It may sound like something out of science fiction, but it’s totally true. After editing the DNA of a bioluminescent mushroom, researchers at Planta managed to transfer the genetic code into a tobacco plant. It’s a huge and exciting accomplishment in the world of science, as it opens up possibilities for other glow-in-the-dark living organisms.
Other plants, flowers, and who knows what else could undergo the process that gives them a “pleasant green aura that emanates from their living energy,” the researchers explained. And it’s simply magical to behold the results. We want to see them try it with a rose so we can live out our Beauty and the Beast fantasy.
How They Did It
Let’s break down how they came to this point. The researchers discovered that some mushrooms with bioluminescence metabolically share similarities to the natural processes found in plants. That allowed for them to transfer the DNA into that of a tobacco plant, and lend it some of the glow.
The reason why it had never been done before was because scientists hadn’t yet found the mechanism inside of the mushroom that gave them their luminescence. Discovering where that was was the most significant breakthrough in allowing for DNA transfer between advanced multicellular organisms. The organic molecule in the mushroom responsible for the light emission is closely related to the way plants make cell walls, therefore, allowing the scientists a way in.

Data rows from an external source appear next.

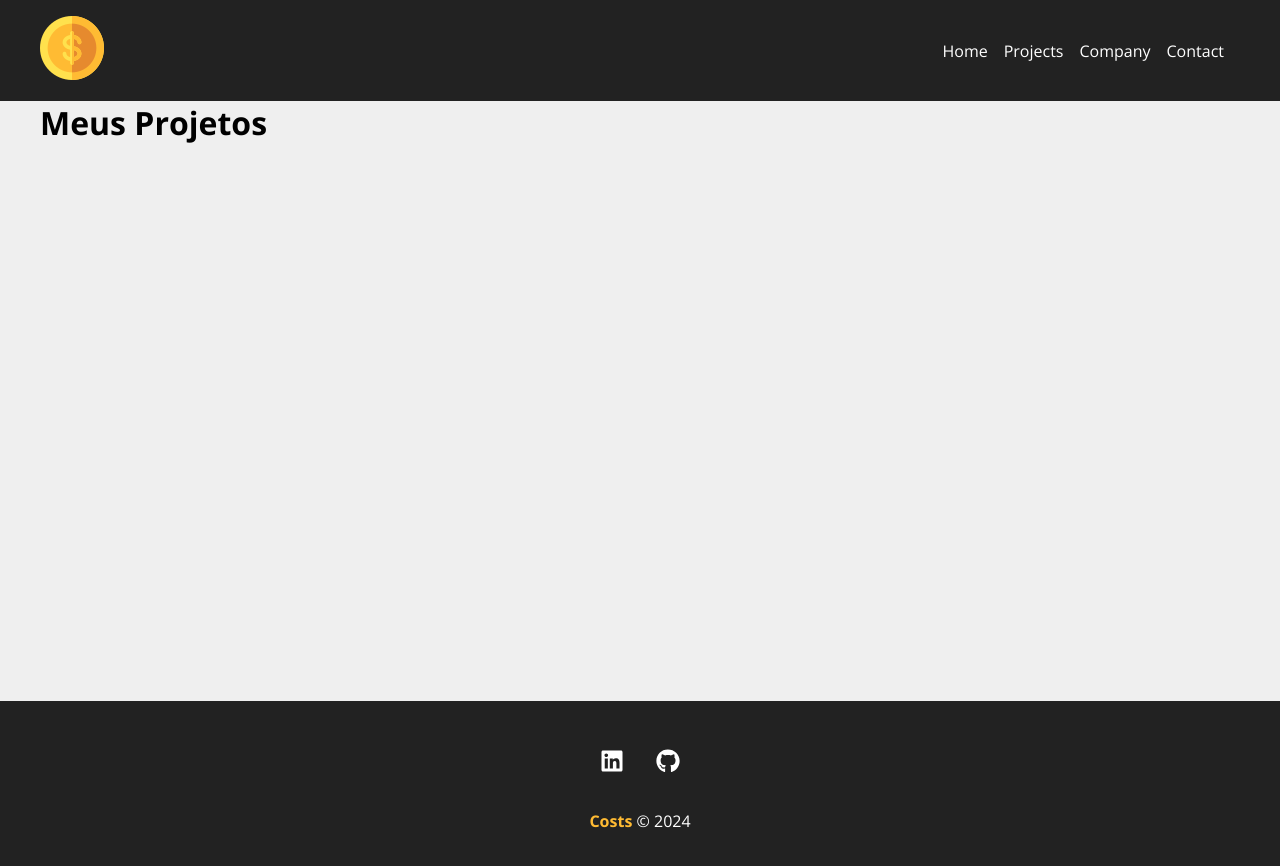
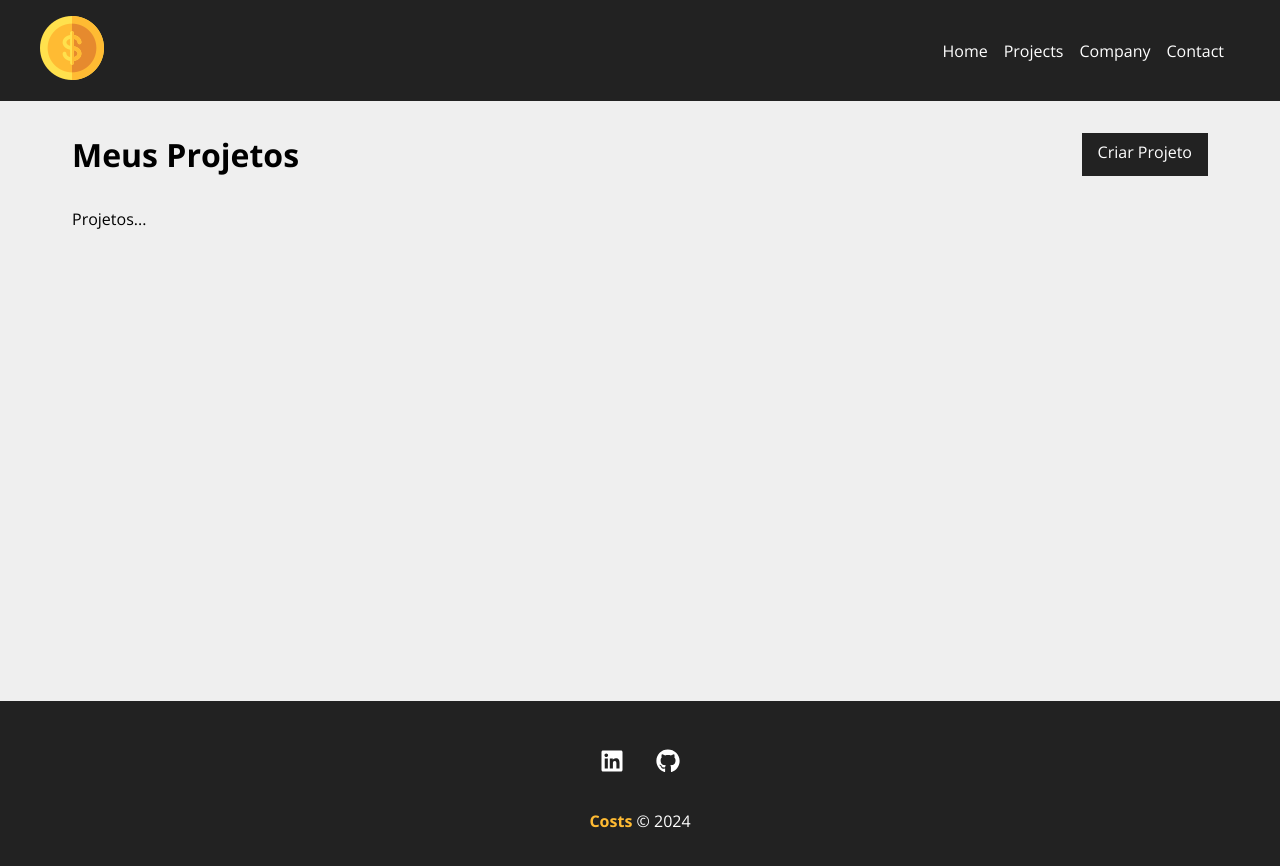
Before and after one commit to Wemerson0014/Costs, a React (Create React App) app: page /Projects in a window 1280 px wide. Shown: the top 866 px of the page. Built offline with nearby package versions, Linux system fonts and the light colour scheme.

Commit message:
Criando a dashboard
Preparando a página de projetos para comunicação com o banco de dados

```diff
--- a/src/components/pages/Projects.js
+++ b/src/components/pages/Projects.js
@@ -1,6 +1,10 @@
-import { useLocation } from "react-router"
+import { useLocation } from 'react-router'
 
-import Message from "../layout/Message"
+import Message from '../layout/Message'
+import Container from '../layout/Container'
+import LinkButton from '../layout/LinkButton'
+
+import styles from './Projects.module.css'
 
 function Projects() {
 
@@ -11,9 +15,15 @@
     }
 
     return (
-        <div>
+        <div className={styles.project_container}>
+            <div className={styles.title_container}>
             <h1>Meus Projetos</h1>
+            <LinkButton to="newproject" text="Criar Projeto" />
+            </div>
             {message && <Message type="success" msg={message} />}
+            <Container customClass="start">
+                <p>Projetos...</p>
+            </Container>
         </div>
     )
 }
--- /dev/null
+++ b/src/components/pages/Projects.module.css
@@ -0,0 +1,10 @@
+.project_container {
+    padding: 2em;
+    width: 100%;
+}
+
+.title_container {
+    display: flex;
+    justify-content: space-between;
+    margin-bottom: 2em;
+}
```
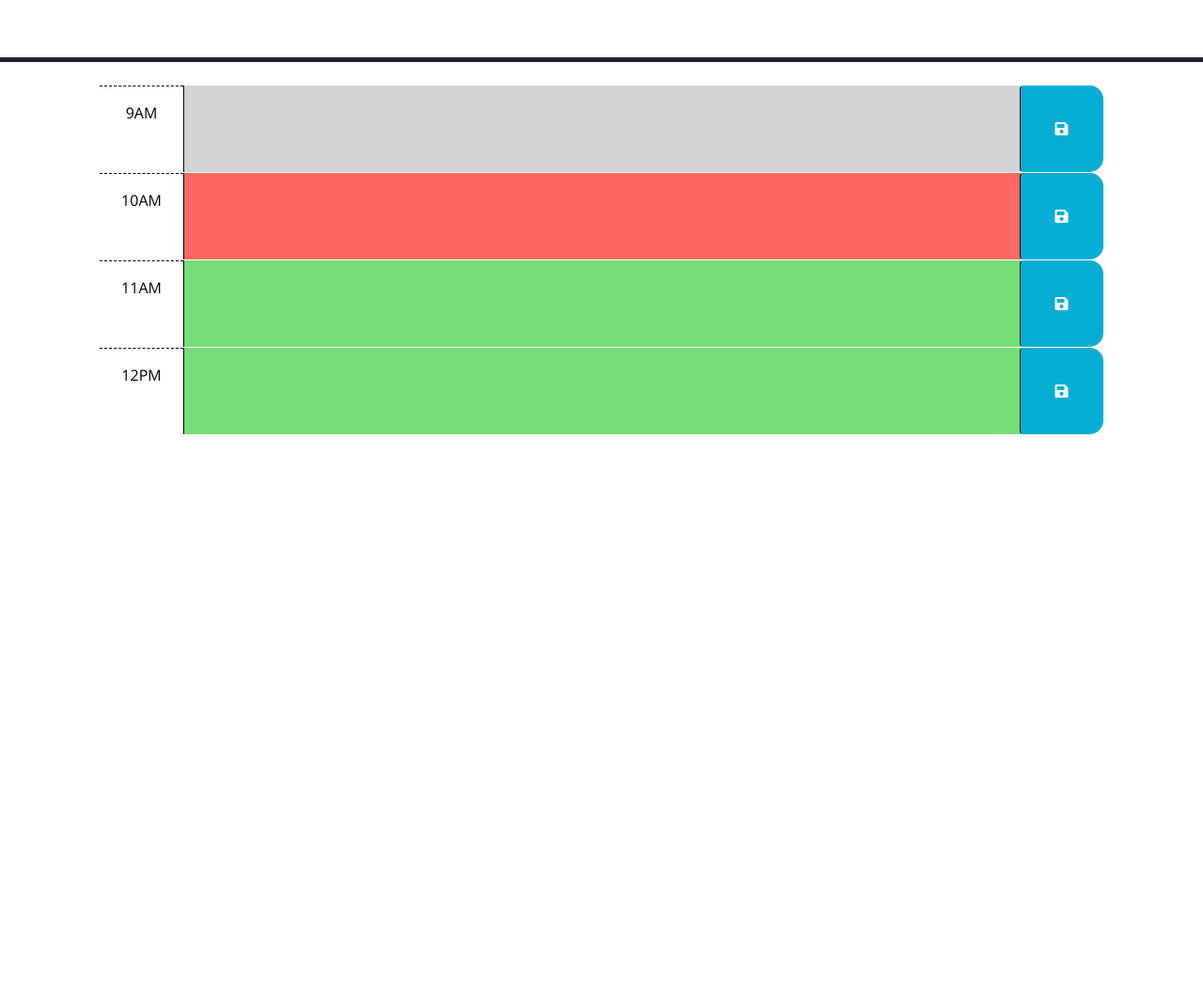
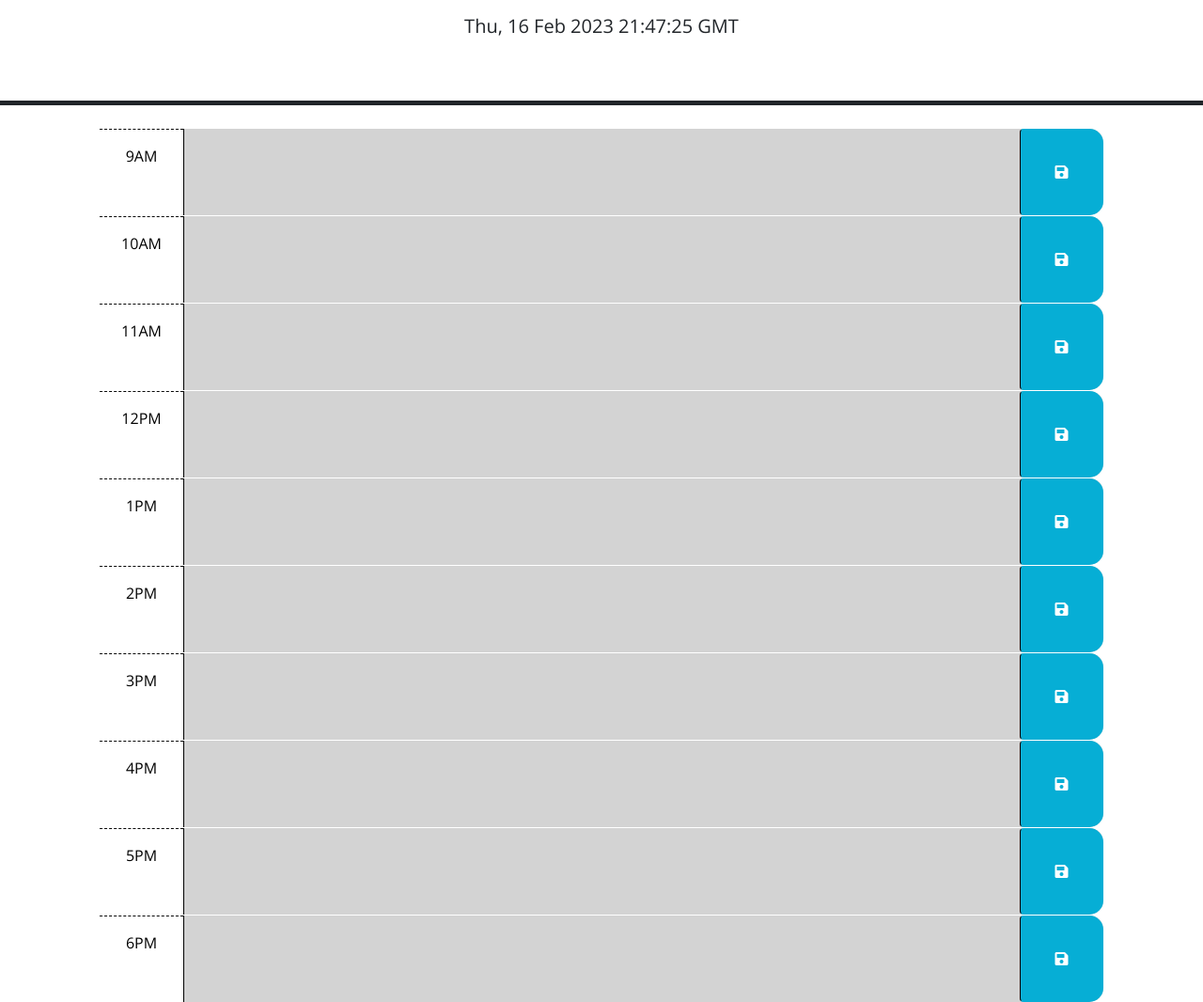
Before and after one commit to BobbyCharms/work-day-scheduler, a plain HTML site: page index.html in a window 1280 px wide. Shown: the part 166-1232 px from the top of the page at 94% size. Before the commit the page ends 800 px from the top, so only its background shows below. Drawn offline with nearby package versions, Linux system fonts and the light colour scheme.

Commit message:
adds timestamp, coloring to hours

```diff
--- a/Develop/script.js
+++ b/Develop/script.js
@@ -1,17 +1,48 @@
 // Wrap all code that interacts with the DOM in a call to jQuery to ensure that
 // the code isn't run until the browser has finished rendering all the elements
 // in the html.
-let currentHour
-let blockHour
+let currentTime = dayjs().hour();
+let currentDay = document.querySelector('#currentDay');
+
+$("#currentDay").text(dayjs());
+console.log(currentDay)
+
 $('.time-block').each(function() {
-  if(blockHour > currentHour)) {
+  let currentHour = parseInt(this.id.split("-")[1]);
+  console.log(currentHour)
 
-  } else if () {
+  if(currentTime > currentHour) {
+    $(this).addClass("past");
+    $(this).removeClass("future");
+    $(this).removeClass("present");
+} else if (currentTime === currentHour) {
+    $(this).addClass("present");
+    $(this).removeClass("past");
+    $(this).removeClass("future");
+} else {
+    $(this).addClass("future");
+    $(this).removeClass("past");
+    $(this).removeClass("present");
+}
+});
 
-  } else {
+$('.saveBtn').on("click", function() {
+  let notes = $(this).siblings(".description").val();
+  let hourNote = $(this).parent().attr("id");
+  localStorage.setItem(hourNote, notes);
+})
 
-  }
-  // 1. define the current hour, properly displaying hours through the day
+$("#hour-09 .description").val(localStorage.getItem("hour-09"));
+$("#hour-10 .description").val(localStorage.getItem("hour-10"));
+$("#hour-11 .description").val(localStorage.getItem("hou-11"));
+$("#hour-12 .description").val(localStorage.getItem("hour-12"));
+$("#hour-13 .description").val(localStorage.getItem("hour-13"));
+$("#hour-14 .description").val(localStorage.getItem("hour-14"));
+$("#hour-15 .description").val(localStorage.getItem("hour-15"));
+$("#hour-16 .description").val(localStorage.getItem("hour-16"));
+$("#hour-17 .description").val(localStorage.getItem("hour-17"));
+$("#hour-18 .description").val(localStorage.getItem("hour-18"));
+// 1. define the current hour, properly displaying hours through the day
   // 2. allow the user to save notes within individual timeblocks, have the data save to local storage, and utilize local storage each time the page loads to have persistent data
   // 3. display the current date in the header
 
@@ -35,4 +66,3 @@ $('.time-block').each(function() {
   // attribute of each time-block be used to do this?
   //
   // TODO: Add code to display the current date in the header of the page.
-});
--- a/Develop/index.html
+++ b/index.html
@@ -18,7 +18,7 @@
       href="https://fonts.googleapis.com/css?family=Open+Sans&display=swap"
       rel="stylesheet"
     />
-    <link rel="stylesheet" href="style.css" />
+    <link rel="stylesheet" href="./Develop/style.css" />
     <title>Work Day Scheduler</title>
   </head>
 
@@ -74,6 +74,54 @@
         </button>
       </div>
 
+      <div id="hour-13" class="row time-block">
+        <div class="col-2 col-md-1 hour text-center py-3">1PM</div>
+        <textarea class="col-8 col-md-10 description" rows="3"> </textarea>
+        <button class="btn saveBtn col-2 col-md-1" aria-label="save">
+          <i class="fas fa-save" aria-hidden="true"></i>
+        </button>
+      </div>
+
+      <div id="hour-14" class="row time-block">
+        <div class="col-2 col-md-1 hour text-center py-3">2PM</div>
+        <textarea class="col-8 col-md-10 description" rows="3"> </textarea>
+        <button class="btn saveBtn col-2 col-md-1" aria-label="save">
+          <i class="fas fa-save" aria-hidden="true"></i>
+        </button>
+      </div>
+
+      <div id="hour-15" class="row time-block">
+        <div class="col-2 col-md-1 hour text-center py-3">3PM</div>
+        <textarea class="col-8 col-md-10 description" rows="3"> </textarea>
+        <button class="btn saveBtn col-2 col-md-1" aria-label="save">
+          <i class="fas fa-save" aria-hidden="true"></i>
+        </button>
+      </div>
+
+      <div id="hour-16" class="row time-block">
+        <div class="col-2 col-md-1 hour text-center py-3">4PM</div>
+        <textarea class="col-8 col-md-10 description" rows="3"> </textarea>
+        <button class="btn saveBtn col-2 col-md-1" aria-label="save">
+          <i class="fas fa-save" aria-hidden="true"></i>
+        </button>
+      </div>
+
+      <div id="hour-17" class="row time-block">
+        <div class="col-2 col-md-1 hour text-center py-3">5PM</div>
+        <textarea class="col-8 col-md-10 description" rows="3"> </textarea>
+        <button class="btn saveBtn col-2 col-md-1" aria-label="save">
+          <i class="fas fa-save" aria-hidden="true"></i>
+        </button>
+      </div>
+
+      <div id="hour-18" class="row time-block">
+        <div class="col-2 col-md-1 hour text-center py-3">6PM</div>
+        <textarea class="col-8 col-md-10 description" rows="3"> </textarea>
+        <button class="btn saveBtn col-2 col-md-1" aria-label="save">
+          <i class="fas fa-save" aria-hidden="true"></i>
+        </button>
+      </div>
+
     <script src="https://code.jquery.com/jquery-3.4.1.min.js"></script>
     <script
       src="https://cdn.jsdelivr.net/npm/dayjs@1.11.3/dayjs.min.js"
@@ -81,6 +129,6 @@
       crossorigin="anonymous"
     ></script>
 
-    <script src="script.js"></script>
+    <script src="./Develop/script.js"></script>
   </body>
 </html>
```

Now, we have glow-in-the-dark flowers that are visible to the naked human eye when there’s no other light source. “They glow both in the dark and in the daylight,” explained the research team. They claim to have made the plant glow 10 times brighter than it normally would have. It was so bright, in fact, that it could be captured by your average smartphone camera.
What really interests us is how aging and trauma affected the luminescence of the plant. The scientists found that the glow would diminish as the leaves of a plant got older, and would strengthen in areas that suffered damage. The actual flowers themselves produced the brightest glow, too. We can’t wait to see where this exciting discovery goes in the future.